So, three size specific subfamilies were interpolated: Grifo S for running text, Grifo M for titles, and Grifo L for larger display sizes.
Grifo L has an extreme high-contrast with very thin hairlines and sharp serifs. To allow for a tighter fit, say for compact headlines, letters sit closer together, ascenders are short and align at the cap height; while descenders are even shorter. In Grifo S, at the other end of the optical axis, letters are sturdier and wider and exhibit less stroke contrast. There is more space between letters, and extenders are longer. Grifo M, of course, is in the middle of the optical axis, between Grifo S and Grifo L. Accordingly it is intended for intermediate sizes. Glyph’s corner components were extremely useful, because I could test different serif variations and decide for the most appropriate size and shape for running text in Grifo S, or for headlines in Grifo L.
An economic typeface
I intended for Grifo’s text styles to have the traits required of a text face: good readability by being ergonomic and sufficiently conventional and transparent. At the same time I wanted the fonts to save space in news-related or editorial contexts, and consequently, to be practical for the typographer who needs to fit a lot of content on the page. Merely condensing letters or squeezing them together would make the typeface look less natural, so my efforts were focused on space management. I wanted economy, but then I also wanted open counters and comfortable space between letters. As Adrian Frutiger beautifully observed, the spacial element, like in architecture, is the one we actually use.*

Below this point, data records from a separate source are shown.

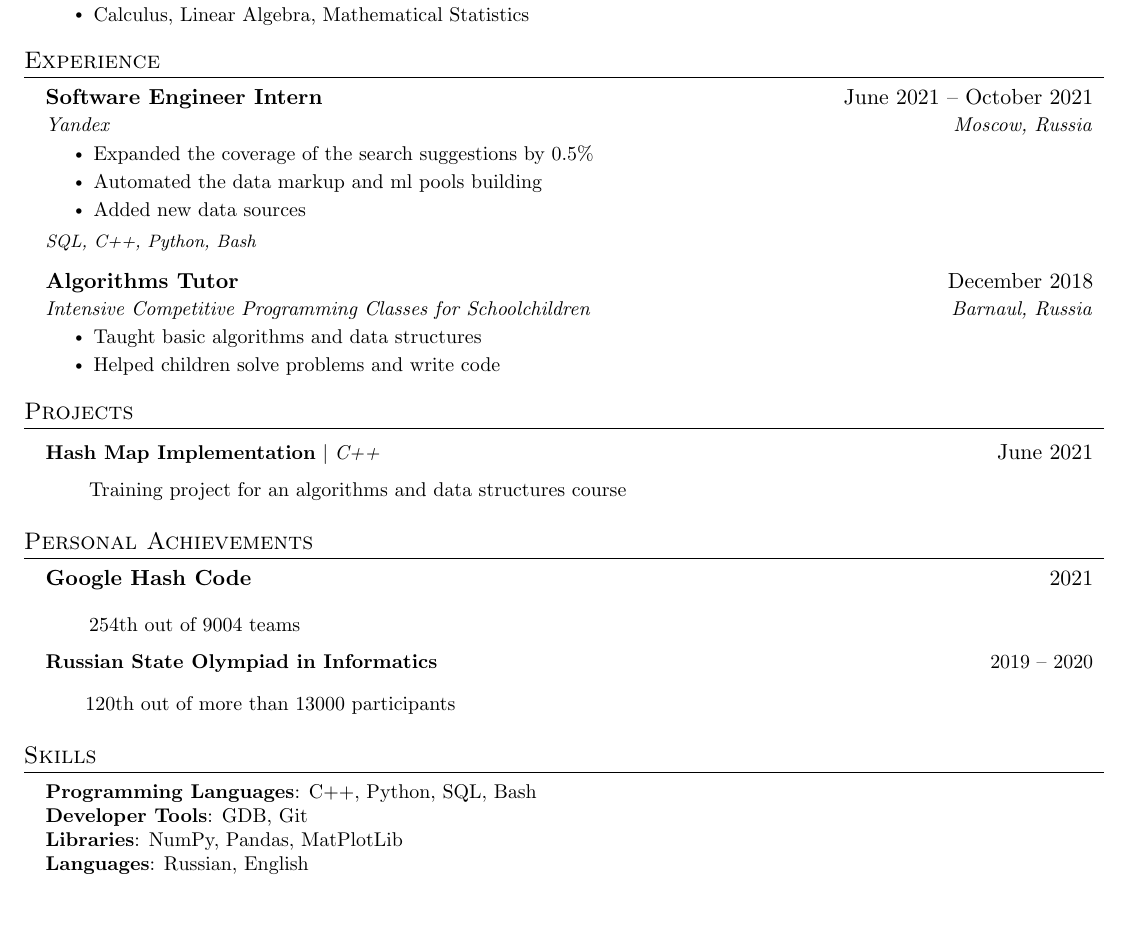
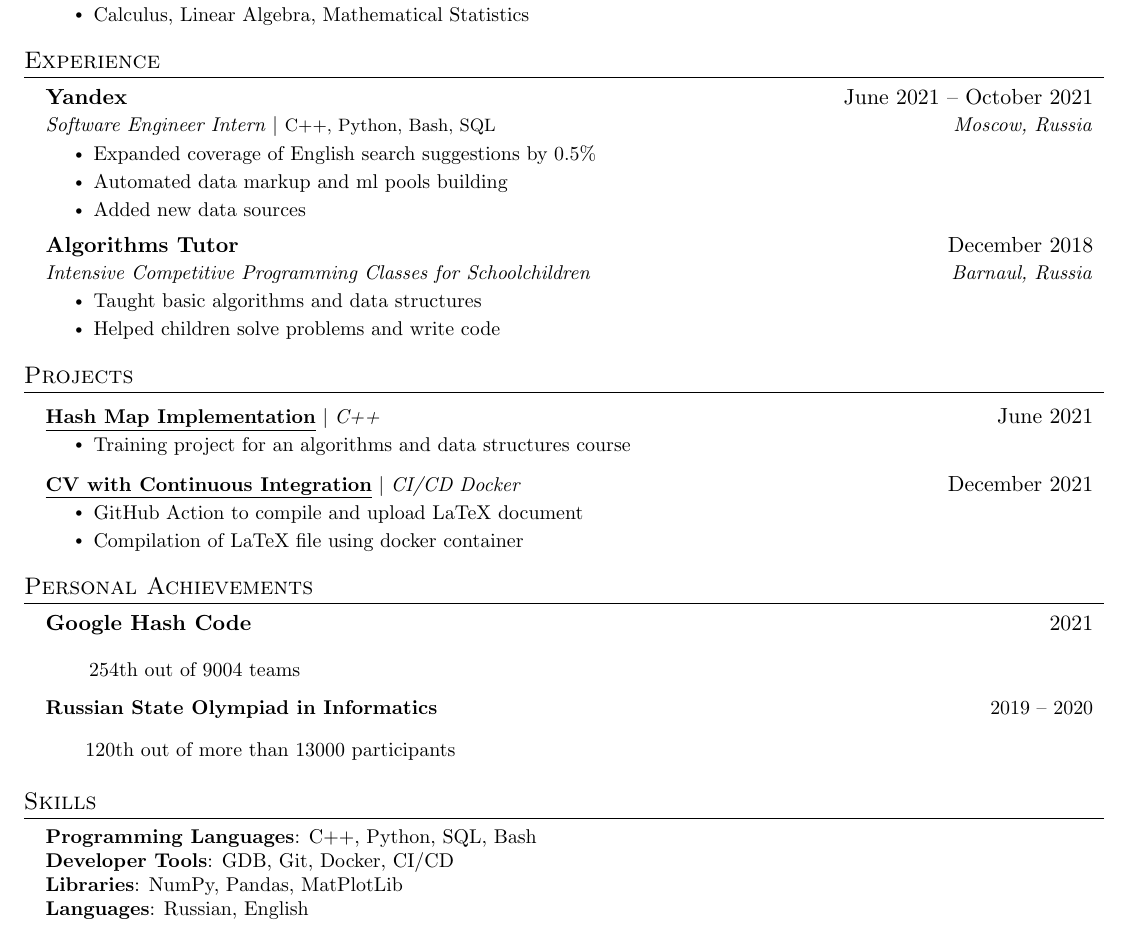
Before and after one commit to Nakinamo/CV, a LaTeX CV (CV/main.tex): part of the page, cut so that both start at the same text, the shorter picture padded with empty space. Compiled offline with pdfLaTeX.

Commit message:
Update main.tex

```diff
--- a/CV/main.tex
+++ b/CV/main.tex
@@ -108,14 +108,13 @@
   \resumeSubHeadingListStart
 
     \resumeSubheading
-      {Software Engineer Intern}{June 2021 – October 2021}
-      {\href{https://www.yandex.ru}{Yandex}}{Moscow, Russia}
+      {\href{https://www.yandex.ru}{Yandex}}{June 2021 – October 2021}
+      {Software Engineer Intern $|$ \emph{\footnotesize C++, Python, Bash, SQL}}{Moscow, Russia}
       \resumeItemListStart
-        \resumeItem{Expanded the coverage of the search suggestions by 0.5\%}
-        \resumeItem{Automated the data markup and ml pools building}
+        \resumeItem{Expanded coverage of English search suggestions by 0.5\%}
+        \resumeItem{Automated data markup and ml pools building}
         \resumeItem{Added new data sources}
       \resumeItemListEnd
-      \emph{\footnotesize SQL, C++, Python, Bash}
 
     \resumeSubheading
       {Algorithms Tutor}{December 2018}
@@ -129,13 +128,24 @@
     \resumeSubHeadingListEnd
 
 
-\section{Projects}
+\section{Projects}    \resumeSubHeadingListStart
+      \resumeProjectHeading
+          {\textbf{\href{https://github.com/Nakinamo/hash_map}{\underline{Hash Map Implementation}}} $|$ \emph{C++}}{June 2021}
+        %   ~\\
+        %   \qquad\small{Training project for an algorithms and data structures course}
+          \resumeItemListStart
+            \resumeItem{Training project for an algorithms and data structures course}
+            % \resumeItem{Project Description 2}
+          \resumeItemListEnd
 
-    \resumeSubHeadingListStart
       \resumeProjectHeading
-          {\textbf{\href{https://github.com/Nakinamo/hash_map}{Hash Map Implementation}} $|$ \emph{C++}}{June 2021}
-          ~\\
-          \qquad\small{Training project for an algorithms and data structures course}
+          {\textbf{\href{https://github.com/Nakinamo/CV}{\underline{CV with Continuous Integration}}} $|$ \emph{CI/CD Docker}}{December 2021}
+          \resumeItemListStart
+            \resumeItem{GitHub Action to compile and upload LaTeX document}
+            \resumeItem{Compilation of LaTeX file using docker container}
+          \resumeItemListEnd
+
+
     \resumeSubHeadingListEnd
 
 \section{Personal Achievements}
@@ -159,7 +169,7 @@
  \begin{itemize}[leftmargin=0.15in, label={}]
     \small{\item{
      \textbf{Programming Languages}{: C++, Python, SQL, Bash} \\
-     \textbf{Developer Tools}{: GDB, Git} \\
+     \textbf{Developer Tools}{: GDB, Git, Docker, CI/CD} \\
      \textbf{Libraries}{: NumPy, Pandas, MatPlotLib} \\
      \textbf{Languages}{: Russian, English}
     }}
```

*Adrian Frutiger, Signs and Symbols, Their Design and Meaning
In Grifo the arches are relatively flat to allow for larger counters. The Serifs are slightly retracted, to permit slightly closer letter spacing without sacrificing too much white space. Some serifs were even removed on relatively frequent letters (a, d, and u) thus saving a little more space. Round letters were kept round, but letters a and s, that occur frequently, are narrower. As we move in the optical axis towards the display styles, letter spacing decreases and ascenders and descenders become shorter. Headlines can then be set with tight line spacing and larger body sizes, because words take up less space both vertically and horizontally.
Each of the size-specific subfamilies has five weights: light, regular, medium, bold, and black. The light weight is good for setting elegant titling, while the black weight, the most expressive member of the family, is well suited for striking headlines. For the medium weight I decided to have it just slightly heavier than the regular so that it could be used for matching the color between texts set in different body sizes. To counterbalance the mechanical overtone of the family, I wanted the italics to add liveliness and variety. The k is slightly flamboyant, v and w are round and the y has a swinging tail. There is also a little bit of variation in the angle of some strokes. Nevertheless italics still reflect the rationality of the romans in the serifs and some straight horizontal cuts —notice for instance the rationalized flags on v and w — but the lowercase alphabet as a whole has a traditional, almost copperplate-like feel to it.
Finally, to add a little more variety to the typesetting, or perhaps to give the text a more bookish feel, I decided to include OpenType alternate forms for a, d, and u with bottom serif-like terminals — in case the serifless forms are deemed too ‘clean.’
Thus the story of Grifo is complete. Every time I design a new typeface, I meet new challenges and, in overcoming them, I learn a little more both about the technical and aesthetic challenges of type design and of the audiences that read my letters.
Read this article –